Data extracts
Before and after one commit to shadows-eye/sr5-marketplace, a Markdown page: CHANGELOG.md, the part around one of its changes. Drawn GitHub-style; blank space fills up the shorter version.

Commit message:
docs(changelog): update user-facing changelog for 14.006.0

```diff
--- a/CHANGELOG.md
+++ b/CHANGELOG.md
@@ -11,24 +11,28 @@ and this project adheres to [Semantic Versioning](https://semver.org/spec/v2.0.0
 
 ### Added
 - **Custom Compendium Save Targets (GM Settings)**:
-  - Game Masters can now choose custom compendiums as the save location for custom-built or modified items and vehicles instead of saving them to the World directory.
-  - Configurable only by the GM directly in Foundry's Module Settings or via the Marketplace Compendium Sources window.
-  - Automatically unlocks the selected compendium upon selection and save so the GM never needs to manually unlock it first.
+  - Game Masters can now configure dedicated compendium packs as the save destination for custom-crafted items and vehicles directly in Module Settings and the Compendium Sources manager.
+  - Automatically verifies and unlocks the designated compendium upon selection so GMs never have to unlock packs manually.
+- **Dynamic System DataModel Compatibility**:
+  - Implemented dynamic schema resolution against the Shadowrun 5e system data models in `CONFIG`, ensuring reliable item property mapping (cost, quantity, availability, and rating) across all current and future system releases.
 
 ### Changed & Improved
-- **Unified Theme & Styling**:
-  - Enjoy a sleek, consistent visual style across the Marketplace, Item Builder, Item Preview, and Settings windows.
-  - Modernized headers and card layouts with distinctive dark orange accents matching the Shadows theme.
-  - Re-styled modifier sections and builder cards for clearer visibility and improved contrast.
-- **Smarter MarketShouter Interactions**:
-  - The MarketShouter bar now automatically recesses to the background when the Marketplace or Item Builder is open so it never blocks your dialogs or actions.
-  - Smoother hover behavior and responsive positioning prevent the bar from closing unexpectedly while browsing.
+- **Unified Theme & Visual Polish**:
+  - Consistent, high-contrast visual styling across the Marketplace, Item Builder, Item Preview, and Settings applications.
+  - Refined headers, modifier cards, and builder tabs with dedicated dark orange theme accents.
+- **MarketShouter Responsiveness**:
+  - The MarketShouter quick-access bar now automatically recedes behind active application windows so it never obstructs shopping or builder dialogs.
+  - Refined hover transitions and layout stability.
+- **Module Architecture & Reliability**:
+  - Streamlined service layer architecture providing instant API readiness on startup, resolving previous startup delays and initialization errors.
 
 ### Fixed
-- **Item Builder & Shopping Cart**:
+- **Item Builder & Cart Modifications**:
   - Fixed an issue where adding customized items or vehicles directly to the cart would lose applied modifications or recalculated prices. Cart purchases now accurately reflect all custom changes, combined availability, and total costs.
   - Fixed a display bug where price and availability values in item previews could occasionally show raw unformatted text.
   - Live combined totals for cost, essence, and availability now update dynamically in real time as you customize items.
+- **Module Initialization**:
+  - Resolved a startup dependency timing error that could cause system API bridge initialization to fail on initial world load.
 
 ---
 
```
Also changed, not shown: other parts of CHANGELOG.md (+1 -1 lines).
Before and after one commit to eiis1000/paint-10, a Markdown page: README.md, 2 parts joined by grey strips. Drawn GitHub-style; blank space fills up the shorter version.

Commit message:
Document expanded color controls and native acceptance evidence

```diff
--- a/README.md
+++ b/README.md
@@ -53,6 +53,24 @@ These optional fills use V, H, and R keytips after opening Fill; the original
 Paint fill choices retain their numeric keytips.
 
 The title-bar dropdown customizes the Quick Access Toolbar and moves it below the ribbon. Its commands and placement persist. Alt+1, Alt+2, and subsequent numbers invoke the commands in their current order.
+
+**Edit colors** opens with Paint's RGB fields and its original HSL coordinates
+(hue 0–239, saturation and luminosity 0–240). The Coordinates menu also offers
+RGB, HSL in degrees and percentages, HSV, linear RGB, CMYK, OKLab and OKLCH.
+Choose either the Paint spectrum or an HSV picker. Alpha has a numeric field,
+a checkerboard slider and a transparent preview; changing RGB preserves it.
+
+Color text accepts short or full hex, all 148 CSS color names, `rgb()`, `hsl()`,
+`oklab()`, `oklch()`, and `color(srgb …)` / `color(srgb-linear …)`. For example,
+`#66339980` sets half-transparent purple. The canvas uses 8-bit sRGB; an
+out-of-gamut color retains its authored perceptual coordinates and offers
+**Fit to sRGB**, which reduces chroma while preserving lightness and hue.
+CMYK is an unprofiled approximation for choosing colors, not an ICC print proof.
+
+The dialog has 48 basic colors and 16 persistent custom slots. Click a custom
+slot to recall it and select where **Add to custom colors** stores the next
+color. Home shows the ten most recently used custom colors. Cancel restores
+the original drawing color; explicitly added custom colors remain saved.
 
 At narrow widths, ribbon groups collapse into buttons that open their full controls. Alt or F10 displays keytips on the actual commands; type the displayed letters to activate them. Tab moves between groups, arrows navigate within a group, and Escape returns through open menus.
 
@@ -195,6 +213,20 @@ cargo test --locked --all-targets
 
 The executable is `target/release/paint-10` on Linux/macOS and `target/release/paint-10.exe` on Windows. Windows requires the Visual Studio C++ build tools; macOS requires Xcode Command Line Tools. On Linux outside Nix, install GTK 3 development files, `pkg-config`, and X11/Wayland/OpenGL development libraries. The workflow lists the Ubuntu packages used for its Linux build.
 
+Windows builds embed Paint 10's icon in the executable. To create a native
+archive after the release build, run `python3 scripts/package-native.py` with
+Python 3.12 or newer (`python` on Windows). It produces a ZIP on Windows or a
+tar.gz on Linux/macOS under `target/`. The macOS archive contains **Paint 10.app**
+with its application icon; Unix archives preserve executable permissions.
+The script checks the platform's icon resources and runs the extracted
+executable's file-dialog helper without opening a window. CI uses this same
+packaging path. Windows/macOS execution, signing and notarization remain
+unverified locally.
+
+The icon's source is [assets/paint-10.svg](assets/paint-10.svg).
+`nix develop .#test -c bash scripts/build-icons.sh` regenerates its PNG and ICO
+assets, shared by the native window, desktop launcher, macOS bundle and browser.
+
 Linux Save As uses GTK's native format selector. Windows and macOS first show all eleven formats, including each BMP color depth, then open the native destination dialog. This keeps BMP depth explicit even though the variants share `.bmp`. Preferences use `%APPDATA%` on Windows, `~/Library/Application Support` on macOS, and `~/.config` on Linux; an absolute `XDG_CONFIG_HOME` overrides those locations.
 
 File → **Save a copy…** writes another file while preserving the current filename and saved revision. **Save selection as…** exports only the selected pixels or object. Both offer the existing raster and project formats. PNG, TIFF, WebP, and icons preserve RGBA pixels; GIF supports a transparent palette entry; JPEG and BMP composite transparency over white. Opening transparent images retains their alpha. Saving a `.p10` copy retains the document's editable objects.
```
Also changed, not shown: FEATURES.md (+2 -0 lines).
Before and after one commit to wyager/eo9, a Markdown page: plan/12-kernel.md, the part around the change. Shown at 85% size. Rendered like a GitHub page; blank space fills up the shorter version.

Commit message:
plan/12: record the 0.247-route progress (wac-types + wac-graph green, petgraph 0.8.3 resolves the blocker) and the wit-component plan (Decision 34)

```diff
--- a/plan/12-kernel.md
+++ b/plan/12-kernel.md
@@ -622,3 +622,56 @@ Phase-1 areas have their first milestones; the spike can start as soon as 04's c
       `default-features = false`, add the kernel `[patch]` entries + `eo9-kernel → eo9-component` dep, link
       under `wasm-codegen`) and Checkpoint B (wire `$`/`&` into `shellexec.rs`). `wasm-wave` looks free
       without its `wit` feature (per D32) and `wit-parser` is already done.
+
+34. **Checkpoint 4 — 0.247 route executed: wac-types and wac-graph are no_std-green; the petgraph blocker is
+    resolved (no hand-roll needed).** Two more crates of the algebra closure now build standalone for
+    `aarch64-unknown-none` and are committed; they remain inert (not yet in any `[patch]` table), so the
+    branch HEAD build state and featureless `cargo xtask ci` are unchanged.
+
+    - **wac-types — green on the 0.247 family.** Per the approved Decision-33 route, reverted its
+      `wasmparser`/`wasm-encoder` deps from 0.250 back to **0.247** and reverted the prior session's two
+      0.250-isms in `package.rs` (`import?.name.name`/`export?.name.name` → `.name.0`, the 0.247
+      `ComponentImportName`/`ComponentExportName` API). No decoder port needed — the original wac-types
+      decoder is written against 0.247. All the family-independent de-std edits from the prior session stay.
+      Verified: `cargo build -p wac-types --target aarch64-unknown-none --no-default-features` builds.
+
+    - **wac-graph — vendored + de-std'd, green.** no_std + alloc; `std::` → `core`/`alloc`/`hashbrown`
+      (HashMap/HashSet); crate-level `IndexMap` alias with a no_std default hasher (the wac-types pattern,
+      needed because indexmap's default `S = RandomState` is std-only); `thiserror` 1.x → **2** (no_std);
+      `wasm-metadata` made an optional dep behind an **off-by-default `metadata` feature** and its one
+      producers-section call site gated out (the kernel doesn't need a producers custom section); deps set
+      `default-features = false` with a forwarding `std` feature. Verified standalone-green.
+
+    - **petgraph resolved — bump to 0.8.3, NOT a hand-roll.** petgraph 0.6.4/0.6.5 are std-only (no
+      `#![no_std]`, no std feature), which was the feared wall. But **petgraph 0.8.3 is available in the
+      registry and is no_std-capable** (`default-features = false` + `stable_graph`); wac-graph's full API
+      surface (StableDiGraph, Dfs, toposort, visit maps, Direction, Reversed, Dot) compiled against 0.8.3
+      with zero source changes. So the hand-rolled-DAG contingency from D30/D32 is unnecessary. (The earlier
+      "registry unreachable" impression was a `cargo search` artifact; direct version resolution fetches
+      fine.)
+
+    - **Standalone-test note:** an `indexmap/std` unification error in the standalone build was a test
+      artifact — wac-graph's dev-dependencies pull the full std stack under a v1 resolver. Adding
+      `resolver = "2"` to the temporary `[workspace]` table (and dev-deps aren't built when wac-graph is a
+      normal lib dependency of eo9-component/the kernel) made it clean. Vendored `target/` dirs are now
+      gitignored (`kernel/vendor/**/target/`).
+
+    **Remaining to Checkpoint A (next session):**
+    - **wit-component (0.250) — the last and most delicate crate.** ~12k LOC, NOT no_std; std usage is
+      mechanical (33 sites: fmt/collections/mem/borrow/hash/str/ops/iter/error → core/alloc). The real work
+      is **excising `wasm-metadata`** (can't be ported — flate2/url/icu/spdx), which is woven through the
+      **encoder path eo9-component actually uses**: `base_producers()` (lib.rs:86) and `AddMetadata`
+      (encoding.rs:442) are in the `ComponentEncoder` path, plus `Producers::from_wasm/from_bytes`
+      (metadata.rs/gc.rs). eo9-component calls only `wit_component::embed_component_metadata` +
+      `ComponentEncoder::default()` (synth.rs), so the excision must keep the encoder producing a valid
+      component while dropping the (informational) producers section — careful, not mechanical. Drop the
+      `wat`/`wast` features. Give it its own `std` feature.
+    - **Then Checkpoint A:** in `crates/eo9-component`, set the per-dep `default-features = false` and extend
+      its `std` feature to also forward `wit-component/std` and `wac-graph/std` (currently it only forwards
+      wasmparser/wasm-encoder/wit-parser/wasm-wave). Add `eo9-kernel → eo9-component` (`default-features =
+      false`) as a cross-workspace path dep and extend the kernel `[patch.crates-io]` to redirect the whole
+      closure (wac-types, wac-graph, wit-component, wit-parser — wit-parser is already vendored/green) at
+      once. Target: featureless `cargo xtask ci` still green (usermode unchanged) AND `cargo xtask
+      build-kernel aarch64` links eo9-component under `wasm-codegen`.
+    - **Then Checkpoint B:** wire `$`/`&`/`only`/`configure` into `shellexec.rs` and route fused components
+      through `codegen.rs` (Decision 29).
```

What is expected
In the entries above, find each line with the word "default" and copy it.

Output for this task
       `default-features = false`, add the kernel `[patch]` entries + `eo9-kernel → eo9-component` dep, link
+      Verified: `cargo build -p wac-types --target aarch64-unknown-none --no-default-features` builds.
+      (HashMap/HashSet); crate-level `IndexMap` alias with a no_std default hasher (the wac-types pattern,
+      needed because indexmap's default `S = RandomState` is std-only); `thiserror` 1.x → **2** (no_std);
+      `wasm-metadata` made an optional dep behind an **off-by-default `metadata` feature** and its one
+      `default-features = false` with a forwarding `std` feature. Verified standalone-green.
+      registry and is no_std-capable** (`default-features = false` + `stable_graph`); wac-graph's full API
+      `ComponentEncoder::default()` (synth.rs), so the excision must keep the encoder producing a valid
+    - **Then Checkpoint A:** in `crates/eo9-component`, set the per-dep `default-features = false` and extend
+      wasmparser/wasm-encoder/wit-parser/wasm-wave). Add `eo9-kernel → eo9-component` (`default-features =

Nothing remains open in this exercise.